Dataset excerpts:

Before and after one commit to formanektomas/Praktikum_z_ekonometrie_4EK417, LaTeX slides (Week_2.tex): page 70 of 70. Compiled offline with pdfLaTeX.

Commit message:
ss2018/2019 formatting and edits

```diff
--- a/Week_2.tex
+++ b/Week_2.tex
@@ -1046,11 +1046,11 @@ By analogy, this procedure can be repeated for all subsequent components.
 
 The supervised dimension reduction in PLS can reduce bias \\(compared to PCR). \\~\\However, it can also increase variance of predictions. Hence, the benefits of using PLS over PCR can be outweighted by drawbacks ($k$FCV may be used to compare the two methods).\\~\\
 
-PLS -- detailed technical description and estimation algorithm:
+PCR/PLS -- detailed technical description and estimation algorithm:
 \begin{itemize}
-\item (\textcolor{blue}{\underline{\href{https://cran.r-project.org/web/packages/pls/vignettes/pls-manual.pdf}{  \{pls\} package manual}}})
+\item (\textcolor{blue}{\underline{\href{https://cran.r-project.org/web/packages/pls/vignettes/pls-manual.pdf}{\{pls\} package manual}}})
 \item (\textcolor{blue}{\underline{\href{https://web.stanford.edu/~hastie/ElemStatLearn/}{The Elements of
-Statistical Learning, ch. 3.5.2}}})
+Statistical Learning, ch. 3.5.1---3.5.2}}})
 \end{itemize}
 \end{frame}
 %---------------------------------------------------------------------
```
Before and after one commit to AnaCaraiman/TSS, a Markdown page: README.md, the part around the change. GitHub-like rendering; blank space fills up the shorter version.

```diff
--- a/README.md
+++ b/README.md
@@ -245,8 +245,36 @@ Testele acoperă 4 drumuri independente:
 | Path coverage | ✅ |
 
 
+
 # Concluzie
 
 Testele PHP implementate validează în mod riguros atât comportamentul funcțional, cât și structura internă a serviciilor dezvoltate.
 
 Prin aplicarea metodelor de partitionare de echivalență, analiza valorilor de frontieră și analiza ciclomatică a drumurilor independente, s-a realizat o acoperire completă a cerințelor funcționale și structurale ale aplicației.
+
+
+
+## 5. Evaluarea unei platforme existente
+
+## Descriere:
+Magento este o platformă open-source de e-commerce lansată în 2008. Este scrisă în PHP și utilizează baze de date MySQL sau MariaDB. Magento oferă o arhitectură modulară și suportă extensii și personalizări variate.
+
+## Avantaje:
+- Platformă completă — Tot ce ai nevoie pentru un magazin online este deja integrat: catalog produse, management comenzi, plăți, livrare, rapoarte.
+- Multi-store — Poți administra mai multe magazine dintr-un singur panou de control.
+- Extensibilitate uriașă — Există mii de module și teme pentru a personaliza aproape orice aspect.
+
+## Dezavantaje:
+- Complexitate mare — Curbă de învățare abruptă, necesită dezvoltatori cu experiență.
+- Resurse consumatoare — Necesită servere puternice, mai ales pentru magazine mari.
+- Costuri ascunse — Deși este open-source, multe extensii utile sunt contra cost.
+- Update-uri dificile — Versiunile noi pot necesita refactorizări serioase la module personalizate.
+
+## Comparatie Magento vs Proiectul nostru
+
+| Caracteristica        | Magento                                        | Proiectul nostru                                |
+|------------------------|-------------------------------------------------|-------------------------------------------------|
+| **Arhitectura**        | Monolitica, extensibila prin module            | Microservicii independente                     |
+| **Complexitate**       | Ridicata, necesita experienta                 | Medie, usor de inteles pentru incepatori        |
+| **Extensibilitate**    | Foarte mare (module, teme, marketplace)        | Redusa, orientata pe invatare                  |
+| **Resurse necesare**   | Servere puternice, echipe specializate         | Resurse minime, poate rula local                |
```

WHAT NEEDS TO BE DONE:
Out of the data above, return each line where the word "module" can be found.

REPLY:
+- Extensibilitate uriașă — Există mii de module și teme pentru a personaliza aproape orice aspect.
+- Update-uri dificile — Versiunile noi pot necesita refactorizări serioase la module personalizate.
+| **Arhitectura**        | Monolitica, extensibila prin module            | Microservicii independente                     |
+| **Extensibilitate**    | Foarte mare (module, teme, marketplace)        | Redusa, orientata pe invatare                  |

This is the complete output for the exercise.